But, you may be surprised to learn it is the second or third leading cause of emergency room visits for almost every other age group. From age 25 to about 65, being struck by or against an object is the third most common injury, and for those older than 65, it's second, following falls.
Sometimes, the main concern after being struck by or against an object is, "I hope nobody saw me." It can be embarrassing to walk into a wall, for example. But other times this type of injury can be very serious. In 2013, 811 Americans died after being struck and more than 4.2 million were injured badly enough to go to a hospital emergency room, according to NSC data. Men more often than women are injured.
Many of these instances are due to hazards – and lack of attention – while at home or in your community.
How likely are you to be struck by or against an object in your day-to-day life? That depends.

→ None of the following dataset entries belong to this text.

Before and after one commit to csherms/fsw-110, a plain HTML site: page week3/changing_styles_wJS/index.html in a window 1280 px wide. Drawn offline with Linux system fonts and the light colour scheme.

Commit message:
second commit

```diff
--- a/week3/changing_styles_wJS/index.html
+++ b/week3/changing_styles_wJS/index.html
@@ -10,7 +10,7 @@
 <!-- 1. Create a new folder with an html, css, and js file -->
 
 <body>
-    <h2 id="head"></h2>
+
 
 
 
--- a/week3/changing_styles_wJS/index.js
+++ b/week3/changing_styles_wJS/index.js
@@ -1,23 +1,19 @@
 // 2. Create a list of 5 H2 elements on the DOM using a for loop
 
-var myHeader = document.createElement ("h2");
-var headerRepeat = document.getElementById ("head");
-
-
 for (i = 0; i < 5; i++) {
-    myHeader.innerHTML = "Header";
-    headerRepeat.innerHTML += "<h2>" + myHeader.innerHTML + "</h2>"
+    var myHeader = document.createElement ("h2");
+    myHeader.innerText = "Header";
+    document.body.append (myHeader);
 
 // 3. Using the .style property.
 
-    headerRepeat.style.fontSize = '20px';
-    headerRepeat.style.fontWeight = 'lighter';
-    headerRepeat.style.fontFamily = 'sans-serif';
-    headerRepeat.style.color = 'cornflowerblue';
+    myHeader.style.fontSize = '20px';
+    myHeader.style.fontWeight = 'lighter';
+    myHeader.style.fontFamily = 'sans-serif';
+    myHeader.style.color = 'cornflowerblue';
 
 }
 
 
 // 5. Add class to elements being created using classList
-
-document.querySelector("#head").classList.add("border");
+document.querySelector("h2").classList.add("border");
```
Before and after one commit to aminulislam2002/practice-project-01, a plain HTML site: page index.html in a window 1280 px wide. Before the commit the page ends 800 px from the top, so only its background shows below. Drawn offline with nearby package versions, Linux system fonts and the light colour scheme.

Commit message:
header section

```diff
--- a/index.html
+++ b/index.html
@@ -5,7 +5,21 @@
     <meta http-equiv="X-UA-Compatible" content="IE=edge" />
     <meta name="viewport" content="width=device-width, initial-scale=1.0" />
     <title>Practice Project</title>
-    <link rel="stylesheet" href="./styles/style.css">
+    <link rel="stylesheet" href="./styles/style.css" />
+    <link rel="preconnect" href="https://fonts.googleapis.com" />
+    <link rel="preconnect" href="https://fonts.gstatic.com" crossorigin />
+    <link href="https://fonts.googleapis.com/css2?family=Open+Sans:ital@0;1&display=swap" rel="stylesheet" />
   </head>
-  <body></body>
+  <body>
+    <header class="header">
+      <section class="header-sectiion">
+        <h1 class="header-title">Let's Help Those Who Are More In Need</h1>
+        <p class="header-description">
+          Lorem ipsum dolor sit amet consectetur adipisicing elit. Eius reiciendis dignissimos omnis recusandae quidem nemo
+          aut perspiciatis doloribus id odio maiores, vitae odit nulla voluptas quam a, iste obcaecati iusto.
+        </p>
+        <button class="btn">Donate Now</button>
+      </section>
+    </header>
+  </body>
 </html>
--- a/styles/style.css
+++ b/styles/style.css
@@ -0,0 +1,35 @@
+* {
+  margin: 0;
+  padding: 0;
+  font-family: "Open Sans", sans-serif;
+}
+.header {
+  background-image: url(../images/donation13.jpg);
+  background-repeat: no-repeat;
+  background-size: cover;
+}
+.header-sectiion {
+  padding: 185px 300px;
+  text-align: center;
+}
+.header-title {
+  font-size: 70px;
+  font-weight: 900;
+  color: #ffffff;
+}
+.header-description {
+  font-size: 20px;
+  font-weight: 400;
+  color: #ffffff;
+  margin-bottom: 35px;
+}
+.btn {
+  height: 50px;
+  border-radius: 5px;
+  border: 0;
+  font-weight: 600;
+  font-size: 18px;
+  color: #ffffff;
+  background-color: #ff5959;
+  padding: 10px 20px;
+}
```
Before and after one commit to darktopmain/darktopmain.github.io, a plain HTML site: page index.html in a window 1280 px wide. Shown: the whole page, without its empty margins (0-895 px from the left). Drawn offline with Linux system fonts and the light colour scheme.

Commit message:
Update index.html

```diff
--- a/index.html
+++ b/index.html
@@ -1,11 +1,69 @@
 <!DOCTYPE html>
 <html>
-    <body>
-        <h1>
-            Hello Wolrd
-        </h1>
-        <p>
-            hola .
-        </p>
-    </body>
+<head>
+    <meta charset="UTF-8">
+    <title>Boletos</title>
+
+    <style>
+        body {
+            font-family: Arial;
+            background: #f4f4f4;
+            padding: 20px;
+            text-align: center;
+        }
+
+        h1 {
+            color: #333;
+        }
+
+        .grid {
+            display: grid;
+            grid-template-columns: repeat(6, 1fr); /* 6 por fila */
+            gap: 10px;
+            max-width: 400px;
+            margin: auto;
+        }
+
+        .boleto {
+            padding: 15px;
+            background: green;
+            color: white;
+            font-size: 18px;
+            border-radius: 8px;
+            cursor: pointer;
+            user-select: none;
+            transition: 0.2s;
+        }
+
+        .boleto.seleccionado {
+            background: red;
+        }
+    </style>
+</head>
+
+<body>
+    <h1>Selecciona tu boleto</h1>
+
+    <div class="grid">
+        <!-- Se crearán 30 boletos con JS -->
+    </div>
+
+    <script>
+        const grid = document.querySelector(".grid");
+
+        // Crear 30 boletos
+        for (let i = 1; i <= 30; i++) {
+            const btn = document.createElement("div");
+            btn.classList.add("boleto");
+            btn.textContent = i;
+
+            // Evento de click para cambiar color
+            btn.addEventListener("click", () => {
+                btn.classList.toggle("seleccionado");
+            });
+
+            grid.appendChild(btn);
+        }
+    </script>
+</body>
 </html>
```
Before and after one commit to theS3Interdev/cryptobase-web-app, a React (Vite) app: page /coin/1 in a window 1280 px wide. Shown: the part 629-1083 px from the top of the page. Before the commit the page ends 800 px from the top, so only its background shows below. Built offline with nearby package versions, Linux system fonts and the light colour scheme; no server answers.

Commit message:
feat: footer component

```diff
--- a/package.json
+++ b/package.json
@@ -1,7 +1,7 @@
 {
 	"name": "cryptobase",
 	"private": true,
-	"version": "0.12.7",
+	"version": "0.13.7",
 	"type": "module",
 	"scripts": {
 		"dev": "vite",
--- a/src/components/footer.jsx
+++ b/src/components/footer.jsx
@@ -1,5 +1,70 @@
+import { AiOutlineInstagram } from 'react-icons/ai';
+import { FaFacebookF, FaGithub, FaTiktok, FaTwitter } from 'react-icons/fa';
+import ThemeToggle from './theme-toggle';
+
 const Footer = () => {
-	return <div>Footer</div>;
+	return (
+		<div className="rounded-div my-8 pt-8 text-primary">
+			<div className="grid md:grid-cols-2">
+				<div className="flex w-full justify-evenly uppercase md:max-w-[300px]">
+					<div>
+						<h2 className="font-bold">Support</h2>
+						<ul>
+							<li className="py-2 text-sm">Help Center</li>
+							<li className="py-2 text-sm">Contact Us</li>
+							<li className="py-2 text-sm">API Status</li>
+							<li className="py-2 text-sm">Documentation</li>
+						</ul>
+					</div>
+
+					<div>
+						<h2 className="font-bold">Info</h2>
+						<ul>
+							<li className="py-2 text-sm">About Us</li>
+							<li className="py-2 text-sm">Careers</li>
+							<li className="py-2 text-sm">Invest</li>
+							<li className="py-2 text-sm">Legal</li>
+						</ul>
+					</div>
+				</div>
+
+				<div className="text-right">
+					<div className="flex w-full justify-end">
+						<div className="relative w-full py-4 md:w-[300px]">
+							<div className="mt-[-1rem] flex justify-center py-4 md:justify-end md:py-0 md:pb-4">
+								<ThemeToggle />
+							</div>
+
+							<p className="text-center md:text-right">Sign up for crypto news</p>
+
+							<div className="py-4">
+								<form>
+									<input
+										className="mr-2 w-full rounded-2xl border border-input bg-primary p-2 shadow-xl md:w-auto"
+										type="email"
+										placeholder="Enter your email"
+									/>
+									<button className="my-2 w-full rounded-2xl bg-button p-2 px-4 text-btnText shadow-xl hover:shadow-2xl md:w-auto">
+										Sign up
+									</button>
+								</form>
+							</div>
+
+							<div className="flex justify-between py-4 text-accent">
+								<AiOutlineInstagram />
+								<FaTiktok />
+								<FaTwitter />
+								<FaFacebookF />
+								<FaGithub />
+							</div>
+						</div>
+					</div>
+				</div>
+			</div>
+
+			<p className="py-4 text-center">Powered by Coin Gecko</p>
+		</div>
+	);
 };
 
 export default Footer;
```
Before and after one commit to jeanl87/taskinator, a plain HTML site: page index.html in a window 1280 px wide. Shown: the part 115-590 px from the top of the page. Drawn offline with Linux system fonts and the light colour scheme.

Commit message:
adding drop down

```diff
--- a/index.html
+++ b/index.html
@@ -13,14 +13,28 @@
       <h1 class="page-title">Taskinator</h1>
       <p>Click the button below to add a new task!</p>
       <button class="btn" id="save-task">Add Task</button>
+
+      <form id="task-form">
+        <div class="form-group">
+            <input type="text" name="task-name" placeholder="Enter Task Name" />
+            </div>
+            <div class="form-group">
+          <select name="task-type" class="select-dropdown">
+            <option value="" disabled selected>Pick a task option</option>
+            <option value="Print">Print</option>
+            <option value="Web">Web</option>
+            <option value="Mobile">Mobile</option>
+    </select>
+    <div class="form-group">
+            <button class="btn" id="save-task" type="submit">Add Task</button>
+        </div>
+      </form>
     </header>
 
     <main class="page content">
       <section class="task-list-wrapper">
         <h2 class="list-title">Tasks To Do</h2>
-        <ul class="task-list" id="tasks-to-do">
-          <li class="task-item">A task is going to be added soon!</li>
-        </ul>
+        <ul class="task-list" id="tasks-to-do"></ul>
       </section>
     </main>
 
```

Do you look at your phone – or talk on it – while walking?
Aside from sports injuries,
cell phone distracted walking is a major cause of injury. It has become such a big problem that
Injury Facts, the statistical report on unintentional deaths and injuries published by NSC, began including
statistics on cell phone distracted walking in 2015.
Over the past 15 years, the use of cell phones has increased 8-fold in the United States, and walking into walls and other motionless objects has increased, correspondingly. Thousands of injuries occur every year from phone-induced distracted walking. Research shows mobile phone use by pedestrians reduces situational awareness in a way similar to
cell phone distracted driving.
Other ways to be injured by objects include:
There are many things vying for our attention every day, and a lack of focus on the task at hand can lead to tragedy, especially in riskier situations. First and foremost, it's important to pay attention.
And, by all means, be present in whatever you're doing. It could save you a lot of pain in the long run.